CRF1 Receptor Antagonist Injections Increase Medial Prefrontal Cortex Serotonin after Alcohol Self-Administration
Carlson, Julia M.

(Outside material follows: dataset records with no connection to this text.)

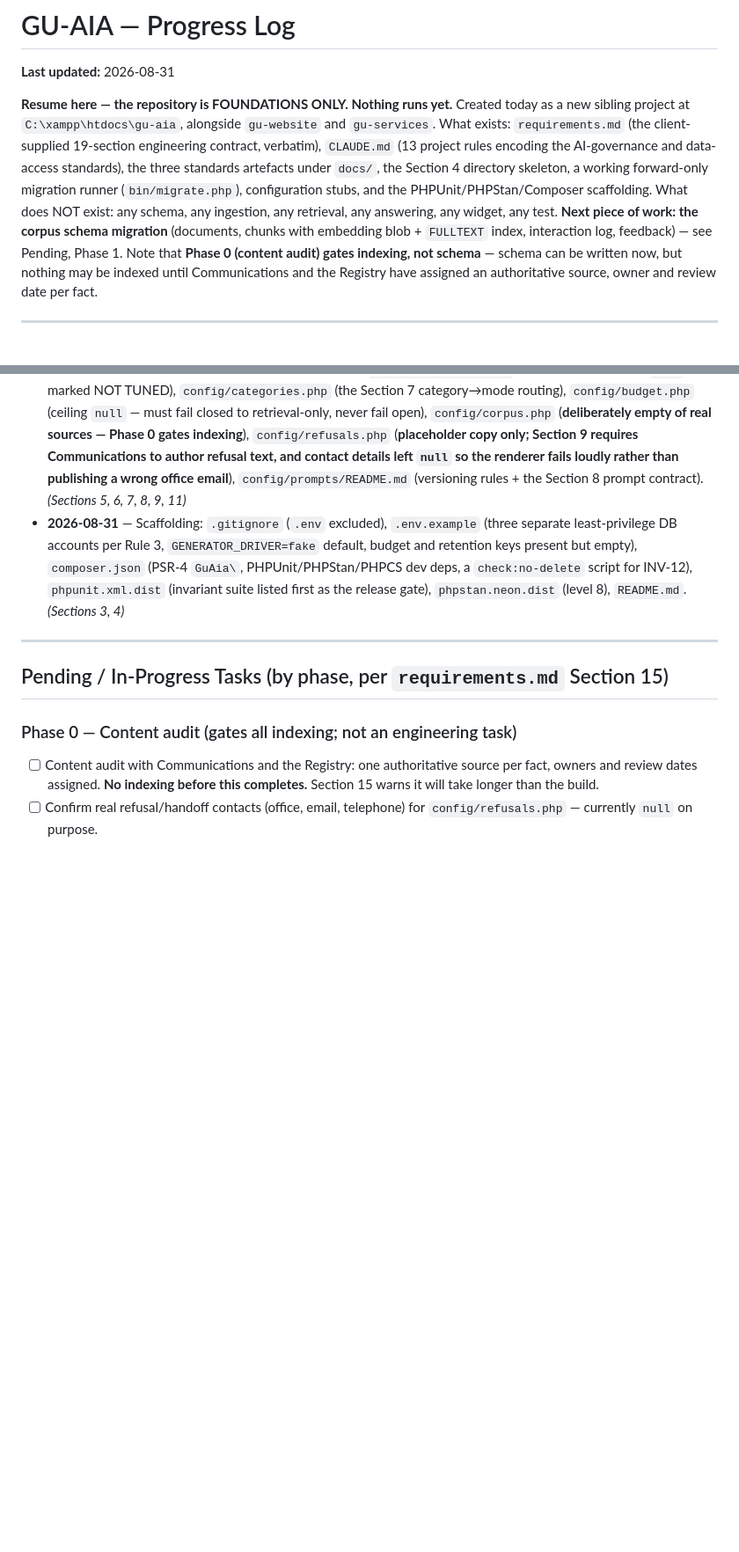
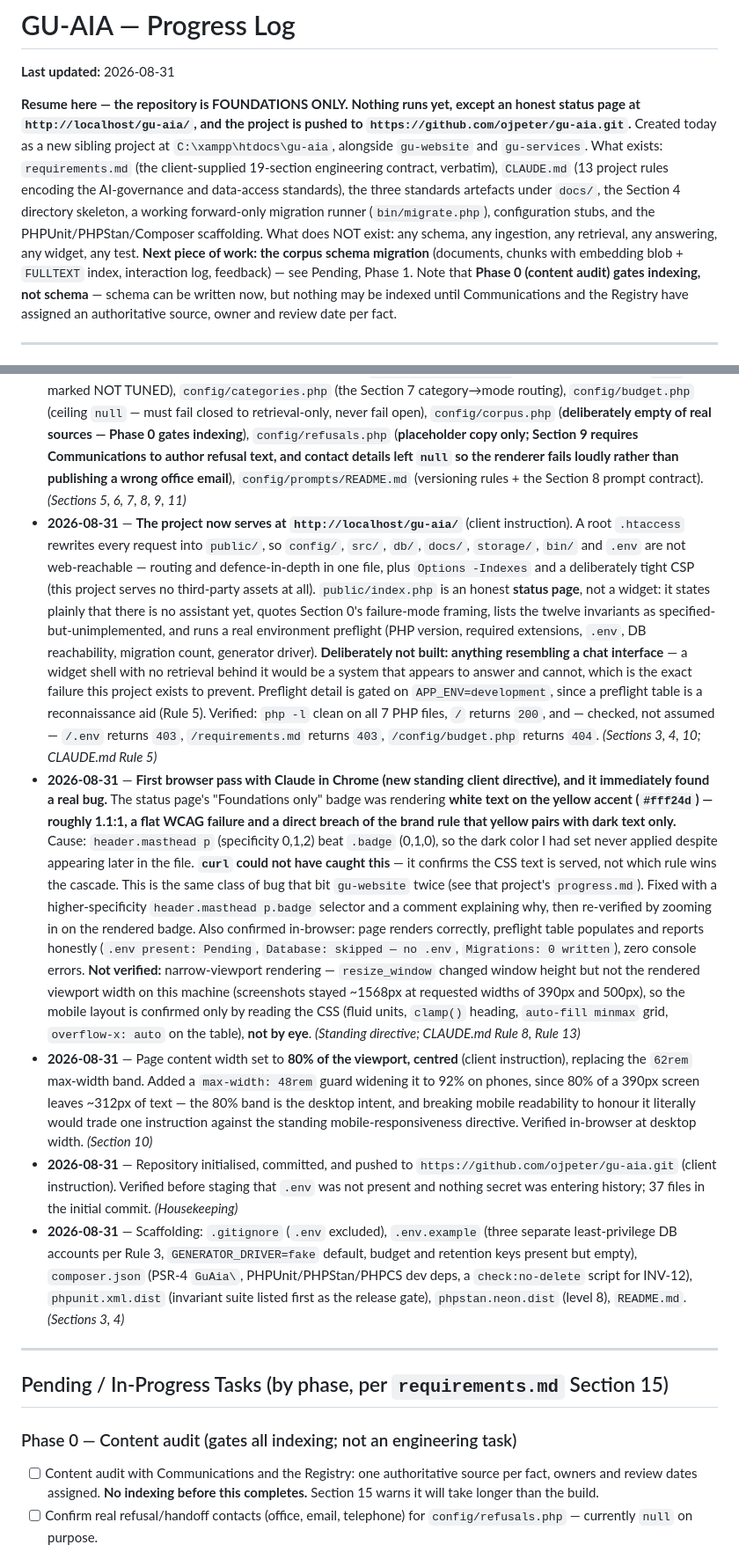
Before and after one commit to ojpeter/gu-aia, a Markdown page: progress.md, 2 parts joined by grey strips. Shown at 88% size. Drawn GitHub-style; blank space fills up the shorter version.

Commit message:
@ Fix badge contrast, set 80% page width, log browser pass
- Badge rendered white on the yellow accent (~1.1:1): `header.masthead p`
  at specificity 0,1,2 beat `.badge` at 0,1,0, so the dark color never
  applied. Fixed with a higher-specificity selector. Caught only by a real
  browser pass; curl confirms the CSS is served, not which rule wins.
- Page content is now 80% of viewport width, centred, with a 92% guard
  below 48rem so phone line length stays readable.
- progress.md: browser-pass findings recorded, including what was NOT
  verified (narrow viewport - resize_window does not change rendered
  viewport width on this machine).

Co-Authored-By: Claude Opus 5 (1M context) <noreply@anthropic.com>
Claude-Session: https://claude.ai/code/session_01LSaK6dS4wVVpEmhoxEb5J1
@

```diff
--- a/progress.md
+++ b/progress.md
@@ -2,7 +2,7 @@
 
 **Last updated:** 2026-08-31
 
-**Resume here — the repository is FOUNDATIONS ONLY. Nothing runs yet.** Created today as a new sibling project at `C:\xampp\htdocs\gu-aia`, alongside `gu-website` and `gu-services`. What exists: `requirements.md` (the client-supplied 19-section engineering contract, verbatim), `CLAUDE.md` (13 project rules encoding the AI-governance and data-access standards), the three standards artefacts under `docs/`, the Section 4 directory skeleton, a working forward-only migration runner (`bin/migrate.php`), configuration stubs, and the PHPUnit/PHPStan/Composer scaffolding. What does NOT exist: any schema, any ingestion, any retrieval, any answering, any widget, any test. **Next piece of work: the corpus schema migration** (documents, chunks with embedding blob + `FULLTEXT` index, interaction log, feedback) — see Pending, Phase 1. Note that **Phase 0 (content audit) gates indexing, not schema** — schema can be written now, but nothing may be indexed until Communications and the Registry have assigned an authoritative source, owner and review date per fact.
+**Resume here — the repository is FOUNDATIONS ONLY. Nothing runs yet, except an honest status page at `http://localhost/gu-aia/`, and the project is pushed to `https://github.com/ojpeter/gu-aia.git`.** Created today as a new sibling project at `C:\xampp\htdocs\gu-aia`, alongside `gu-website` and `gu-services`. What exists: `requirements.md` (the client-supplied 19-section engineering contract, verbatim), `CLAUDE.md` (13 project rules encoding the AI-governance and data-access standards), the three standards artefacts under `docs/`, the Section 4 directory skeleton, a working forward-only migration runner (`bin/migrate.php`), configuration stubs, and the PHPUnit/PHPStan/Composer scaffolding. What does NOT exist: any schema, any ingestion, any retrieval, any answering, any widget, any test. **Next piece of work: the corpus schema migration** (documents, chunks with embedding blob + `FULLTEXT` index, interaction log, feedback) — see Pending, Phase 1. Note that **Phase 0 (content audit) gates indexing, not schema** — schema can be written now, but nothing may be indexed until Communications and the Registry have assigned an authoritative source, owner and review date per fact.
 
 ---
 
@@ -35,6 +35,10 @@
 - **2026-08-31** — Section 4 directory skeleton created (`bin/`, `config/prompts/`, `db/migrations/`, `public/`, `src/{Ingestion,Retrieval,Answering,Safety,Logging,Admin}/`, `templates/`, `tests/{Unit,Integration,Invariant,Eval}/`, `docs/`), plus `storage/{logs,cache,corpus}/`. *(Section 4)*
 - **2026-08-31** — `bin/migrate.php` written — real, working, forward-only migration runner: reads `.env` with no dependency, connects under the dedicated `DB_MIGRATION_USER` account, creates the `schema_migrations` ledger on first use, applies pending `.sql` files in filename order each in its own transaction, stops on first failure. **Enforces INV-12 in code, not by review**: refuses any migration containing `DELETE FROM` or `TRUNCATE`. *(Sections 3, 2/INV-12)*
 - **2026-08-31** — Configuration stubs written, each carrying the specification's own reasoning as comments so a later session cannot mistake a placeholder for a tuned value: `config/retrieval.php` (threshold deliberately `null` and marked NOT TUNED), `config/categories.php` (the Section 7 category→mode routing), `config/budget.php` (ceiling `null` — must fail closed to retrieval-only, never fail open), `config/corpus.php` (**deliberately empty of real sources — Phase 0 gates indexing**), `config/refusals.php` (**placeholder copy only; Section 9 requires Communications to author refusal text, and contact details left `null` so the renderer fails loudly rather than publishing a wrong office email**), `config/prompts/README.md` (versioning rules + the Section 8 prompt contract). *(Sections 5, 6, 7, 8, 9, 11)*
+- **2026-08-31** — **The project now serves at `http://localhost/gu-aia/`** (client instruction). A root `.htaccess` rewrites every request into `public/`, so `config/`, `src/`, `db/`, `docs/`, `storage/`, `bin/` and `.env` are not web-reachable — routing and defence-in-depth in one file, plus `Options -Indexes` and a deliberately tight CSP (this project serves no third-party assets at all). `public/index.php` is an honest **status page**, not a widget: it states plainly that there is no assistant yet, quotes Section 0's failure-mode framing, lists the twelve invariants as specified-but-unimplemented, and runs a real environment preflight (PHP version, required extensions, `.env`, DB reachability, migration count, generator driver). **Deliberately not built: anything resembling a chat interface** — a widget shell with no retrieval behind it would be a system that appears to answer and cannot, which is the exact failure this project exists to prevent. Preflight detail is gated on `APP_ENV=development`, since a preflight table is a reconnaissance aid (Rule 5). Verified: `php -l` clean on all 7 PHP files, `/` returns `200`, and — checked, not assumed — `/.env` returns `403`, `/requirements.md` returns `403`, `/config/budget.php` returns `404`. *(Sections 3, 4, 10; CLAUDE.md Rule 5)*
+- **2026-08-31** — **First browser pass with Claude in Chrome (new standing client directive), and it immediately found a real bug.** The status page's "Foundations only" badge was rendering **white text on the yellow accent (`#fff24d`) — roughly 1.1:1, a flat WCAG failure and a direct breach of the brand rule that yellow pairs with dark text only.** Cause: `header.masthead p` (specificity 0,1,2) beat `.badge` (0,1,0), so the dark color I had set never applied despite appearing later in the file. **`curl` could not have caught this** — it confirms the CSS text is served, not which rule wins the cascade. This is the same class of bug that bit `gu-website` twice (see that project's `progress.md`). Fixed with a higher-specificity `header.masthead p.badge` selector and a comment explaining why, then re-verified by zooming in on the rendered badge. Also confirmed in-browser: page renders correctly, preflight table populates and reports honestly (`.env present: Pending`, `Database: skipped — no .env`, `Migrations: 0 written`), zero console errors. **Not verified:** narrow-viewport rendering — `resize_window` changed window height but not the rendered viewport width on this machine (screenshots stayed ~1568px at requested widths of 390px and 500px), so the mobile layout is confirmed only by reading the CSS (fluid units, `clamp()` heading, `auto-fill minmax` grid, `overflow-x: auto` on the table), **not by eye**. *(Standing directive; CLAUDE.md Rule 8, Rule 13)*
+- **2026-08-31** — Page content width set to **80% of the viewport, centred** (client instruction), replacing the `62rem` max-width band. Added a `max-width: 48rem` guard widening it to 92% on phones, since 80% of a 390px screen leaves ~312px of text — the 80% band is the desktop intent, and breaking mobile readability to honour it literally would trade one instruction against the standing mobile-responsiveness directive. Verified in-browser at desktop width. *(Section 10)*
+- **2026-08-31** — Repository initialised, committed, and pushed to `https://github.com/ojpeter/gu-aia.git` (client instruction). Verified before staging that `.env` was not present and nothing secret was entering history; 37 files in the initial commit. *(Housekeeping)*
 - **2026-08-31** — Scaffolding: `.gitignore` (`.env` excluded), `.env.example` (three separate least-privilege DB accounts per Rule 3, `GENERATOR_DRIVER=fake` default, budget and retention keys present but empty), `composer.json` (PSR-4 `GuAia\`, PHPUnit/PHPStan/PHPCS dev deps, a `check:no-delete` script for INV-12), `phpunit.xml.dist` (invariant suite listed first as the release gate), `phpstan.neon.dist` (level 8), `README.md`. *(Sections 3, 4)*
 
 ---
```
Also changed, not shown: other parts of progress.md (+1 -1 lines).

- Aggressive behaviors comorbid with alcohol abuse are a public health crisis. These behaviors are historically correlated to an inverse concentration of serotonin in the central nervous system. Corticotropin-Releasing Factor (CRF) antagonists that mediate the physiological stress response have recently begun to be developed to treat alcohol abuse. As CRF modulates serotonergic release, it may affect ... read moreaggressive behaviors. A previous behavioral study in our lab found that the CRF1 antagonist CP-154,526 attenuated alcohol-heightened aggression in Carworth Farms Webster (CFW) mice. Based on this experiment, we decided to use in vivo microdialysis to evaluate the change in serotonin concentration in the medial prefrontal cortex following ethanol self-administration, CP-154,526 injection (17 mg/kg intraperitoneal and 0.6 ?g microinjection into the dorsal raphe nucleus), and paired self-administration and acute drug injection. 1 g/kg ethanol self-administered was seen to significantly increase serotonin concentration. CP-154,526 i.p. administered had no overall effect, but trended towards increasing serotonin concentration. Acute injections following self-administration increased serotonin concentration, but the microinjection was only compared to its baseline as opposed to an inert vehicle injection. Overall, serotonin concentration increases following acute injection CP-154,526 and ethanol self-administration correlate to the anti-aggressive effects observed in the previous behavioral study. CP-154,526 may be a useful therapeutic in treating alcohol abuse comorbid with aggressive behaviors.read less